Religious affairs correspondent, BBC News
The service was held at St Bartholomew the Great Church
To all outward appearances, the service of blessing that sealed the partnership of the Reverend Dr David Lord and the Reverend Peter Cowell was a traditional wedding.
The order of service was closely based on the wedding liturgy contained in the Book of Common Prayer, complete with an exchange of vows and rings.
It also contained the rich language of the traditional service, complete with its implicit recognition of the sexual element of marriage.
"With this ring I thee bind, with my body I thee worship, and with all my worldly goods I thee endow."
The service took place at St Bartholomew the Great in Smithfield in London - one of the churches used in the filming of Four Weddings and a Funeral - and was conducted by the vicar, the Reverend Dr Martin Dudley.
The outcry that has followed what its organisers described as a "holy covenant of love and fidelity" has now extended to the very top of the Church.
The Archbishop of Canterbury Rowan Williams and the Archbishop of York John Sentamu issued a stern rebuke to the three priests, saying they viewed the blessing with great concern.
Dr Williams and Dr Sentamu may have been so quick to denounce the gay 'wedding' because it was made public at such a critical moment
They said the Church's teaching on sexuality was well known and "remained current".

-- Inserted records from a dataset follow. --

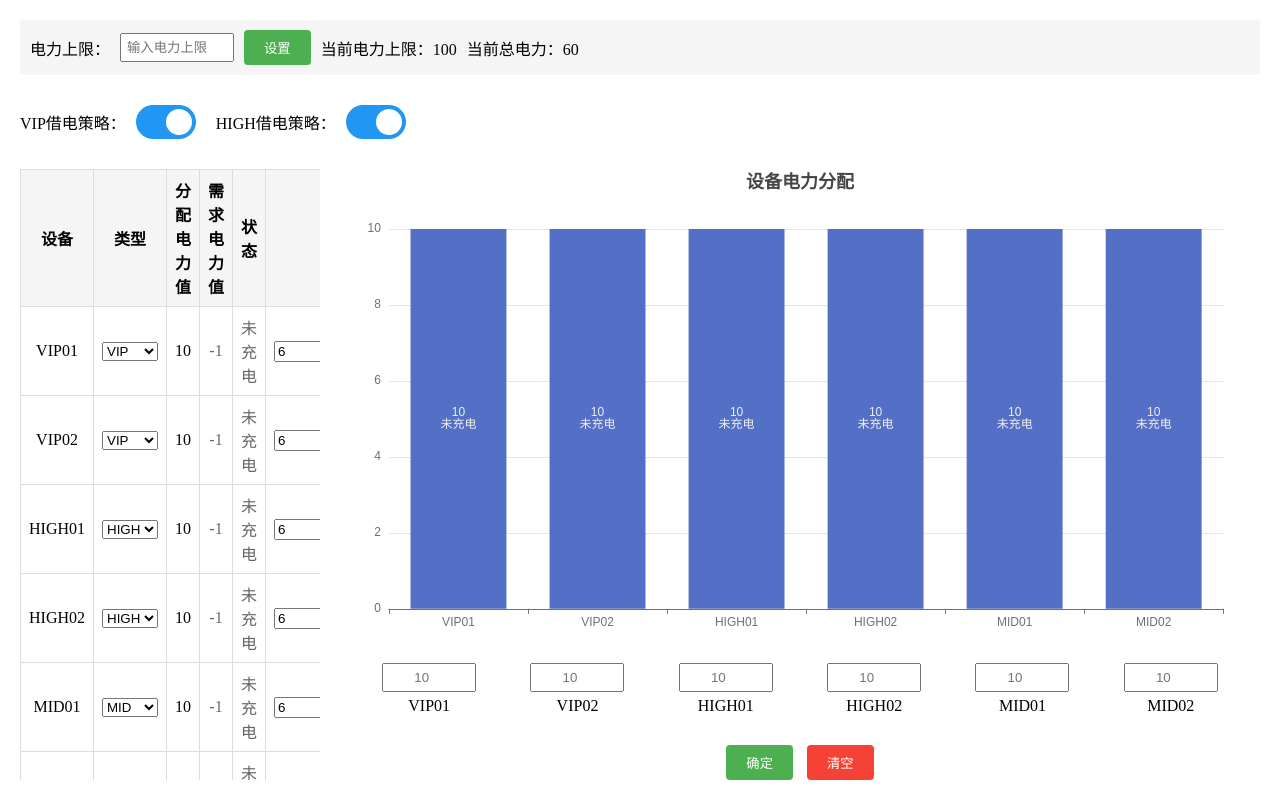
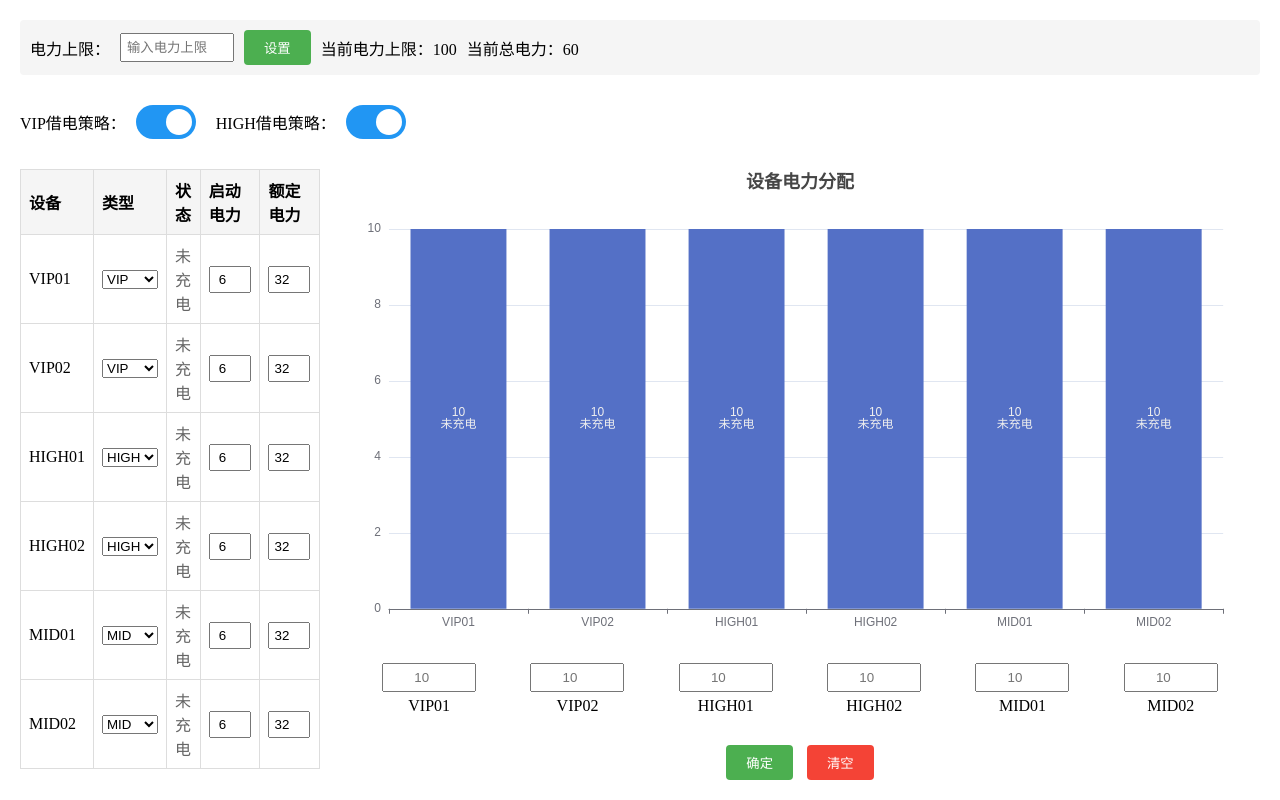
Before and after one commit to butsun/mini-allocate-toy, a website: page index.html in a window 1280 px wide. Drawn offline with nearby package versions, Linux system fonts and the light colour scheme.

Commit message:
修改列表展示

```diff
--- a/index.html
+++ b/index.html
@@ -171,6 +171,29 @@
     .slider.round:before {
       border-radius: 50%;
     }
+    .container {
+      padding: 20px;
+    }
+    .info-table {
+      width: 100%;
+      margin-bottom: 20px;
+      border-collapse: collapse;
+    }
+    .info-table th,
+    .info-table td {
+      padding: 8px;
+      text-align: left;
+      border: 1px solid #ddd;
+    }
+    .info-table th {
+      background-color: #f5f5f5;
+    }
+    .min-power-input,
+    .rated-power-input {
+      width: 30px;
+      padding: 4px;
+      text-align: center;
+    }
   </style>
 </head>
 <body>
@@ -208,8 +231,8 @@
               <tr>
                 <th>设备</th>
                 <th>类型</th>
-                <th>分配电力值</th>
-                <th>需求电力值</th>
+                <!-- <th>分配电力值</th>
+                <th>需求电力值</th> -->
                 <th>状态</th>
                 <th>启动电力</th>
                 <th>额定电力</th>
@@ -225,8 +248,8 @@
                     <option value="MID">MID</option>
                   </select>
                 </td>
-                <td>10</td>
-                <td class="demand-power-cell">-1</td>
+                <!-- <td>10</td>
+                <td class="demand-power-cell">-1</td> -->
                 <td class="status-cell">未充电</td>
                 <td><input type="number" class="min-power-input"  onchange="handleMinPowerChange(0, this.value)"></td>
                 <td><input type="number" class="rated-power-input" onchange="handleRatedPowerChange(0, this.value)"></td>
@@ -240,8 +263,8 @@
                     <option value="MID">MID</option>
                   </select>
                 </td>
-                <td>10</td>
-                <td class="demand-power-cell">-1</td>
+                <!-- <td>10</td>
+                <td class="demand-power-cell">-1</td> -->
                 <td class="status-cell">未充电</td>
                 <td><input type="number" class="min-power-input" onchange="handleMinPowerChange(1, this.value)"></td>
                 <td><input type="number" class="rated-power-input" onchange="handleRatedPowerChange(1, this.value)"></td>
@@ -255,8 +278,8 @@
                     <option value="MID">MID</option>
                   </select>
                 </td>
-                <td>10</td>
-                <td class="demand-power-cell">-1</td>
+                <!-- <td>10</td>
+                <td class="demand-power-cell">-1</td> -->
                 <td class="status-cell">未充电</td>
                 <td><input type="number" class="min-power-input" onchange="handleMinPowerChange(2, this.value)"></td>
                 <td><input type="number" class="rated-power-input" onchange="handleRatedPowerChange(2, this.value)"></td>
@@ -270,8 +293,8 @@
                     <option value="MID">MID</option>
                   </select>
                 </td>
-                <td>10</td>
-                <td class="demand-power-cell">-1</td>
+                <!-- <td>10</td>
+                <td class="demand-power-cell">-1</td> -->
                 <td class="status-cell">未充电</td>
                 <td><input type="number" class="min-power-input" onchange="handleMinPowerChange(3, this.value)"></td>
                 <td><input type="number" class="rated-power-input" onchange="handleRatedPowerChange(3, this.value)"></td>
@@ -285,8 +308,8 @@
                     <option value="MID" selected>MID</option>
                   </select>
                 </td>
-                <td>10</td>
-                <td class="demand-power-cell">-1</td>
+                <!-- <td>10</td>
+                <td class="demand-power-cell">-1</td> -->
                 <td class="status-cell">未充电</td>
                 <td><input type="number" class="min-power-input" onchange="handleMinPowerChange(4, this.value)"></td>
                 <td><input type="number" class="rated-power-input" onchange="handleRatedPowerChange(4, this.value)"></td>
@@ -300,8 +323,8 @@
                     <option value="MID" selected>MID</option>
                   </select>
                 </td>
-                <td>10</td>
-                <td class="demand-power-cell">-1</td>
+                <!-- <td>10</td>
+                <td class="demand-power-cell">-1</td> -->
                 <td class="status-cell">未充电</td>
                 <td><input type="number" class="min-power-input" onchange="handleMinPowerChange(5, this.value)"></td>
                 <td><input type="number" class="rated-power-input" onchange="handleRatedPowerChange(5, this.value)"></td>
--- a/index.js
+++ b/index.js
@@ -136,22 +136,12 @@ function updateAllDisplays() {
   // 更新图表
   updateChart();
 
-  // 更新表格中的电力值和状态
+  // 更新表格中的状态
   const tbody = document.querySelector('.info-table tbody');
   if (tbody) {
     data.forEach((value, index) => {
       const row = tbody.children[index];
       if (row) {
-        // 更新分配电力值
-        const powerCell = row.children[2];
-        if (powerCell) {
-          powerCell.textContent = value;
-        }
-        // 更新需求电力值
-        const demandCell = row.children[3];
-        if (demandCell) {
-          demandCell.textContent = demandPower[index];
-        }
         // 更新状态
         const statusCell = row.querySelector('.status-cell');
         if (statusCell) {
@@ -167,12 +157,12 @@ function updateAllDisplays() {
       }
     });
   }
-
   // 更新图表下方输入框的 placeholder
   const inputs = document.querySelectorAll('.power-input');
   inputs.forEach((input, index) => {
     input.placeholder = demandPower[index];
   });
+
 
   // 更新当前电力显示
   updateCurrentPower();
```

They listed some of it, including a controversial Lambeth Conference motion which judges active homosexuality to be incompatible with biblical principles.
The archbishops added: "Those clergy who disagree with the Church's teaching are at liberty to seek to persuade others within the Church of the reasons why they believe, in the light of scripture, tradition and reason that it should be changed.
"But they are not at liberty simply to disregard it."
Dr Williams and Dr Sentamu may have been so quick to denounce the gay "wedding" because it was made public at such a critical moment.
Hundreds of Anglican bishops from around the world are converging on Canterbury next month for the communion's biggest meeting of all - the 10-yearly Lambeth Conference.
The ever-widening split caused by the dispute over homosexuality is likely to haunt the meeting and will be discussed towards its end.
The archbishops do not want to send any sign to the rest of the Anglican communion that the Church of England - the communion's "mother church" - tolerates such elaborate church blessings of homosexual partnerships.
To add to the pressure, traditionalists in the communion are just beginning their own conference in Jordan, followed by a pilgrimage to Jerusalem.
Many of the bishops in Jordan are boycotting the Lambeth Conference in protest at the presence there of bishops who helped ordain the openly gay bishop Gene Robinson in New Hampshire, US, in 2003.
The Bishop of London, Richard Chartres, was quick to announce an investigation into the gay "wedding".
The pressure on him to take disciplinary action has increased with a legal opinion from a senior Church lawyer that the event broke canon, or church, law.
Dr James Behrens, of Lincoln's Inn in London, was commissioned to look into the matter by the traditionalist group Anglican Mainstream.
Expert opinion suggests that a single blessing service - even one this closely modelled on a marriage - would be cause for defrocking, the ultimate punishment for a priest
They have since sent the findings to Bishop Chartres.
Dr Behrens said clergy were allowed to make minor alterations to the wording of services authorised by the Church, but not ones as substantial as were made at St Bartholomew the Great a couple of weeks ago.
He cited the substitution of the word "partner" for "husband" and "wife".
Church law also says that variations must be "reverent and seemly" and not suggest any "departure from the doctrine of the Church".
In Dr Behrens' judgement the blessing service was illegal on this basis too.
Expert opinion suggests that a single blessing service - even one this closely modelled on a marriage - would be cause for defrocking, the ultimate punishment for a priest.
It's unlikely that traditionalists would even push for that.
It's conceivable that there could be a long disciplinary process if it's judged that there's a case to answer for the clergy who took part.
It could just be that Dr Dudley will simply be admonished - told not to carry out such a service again.
Traditionalists are concerned that there should be at least some public sign of official disapproval before bishops arrive for the Lambeth Conference in a month's time.
Otherwise, they fear, many of the visitors will place the Church of England in the same category as the liberal American and Canadian Churches and its credibility will be undermined.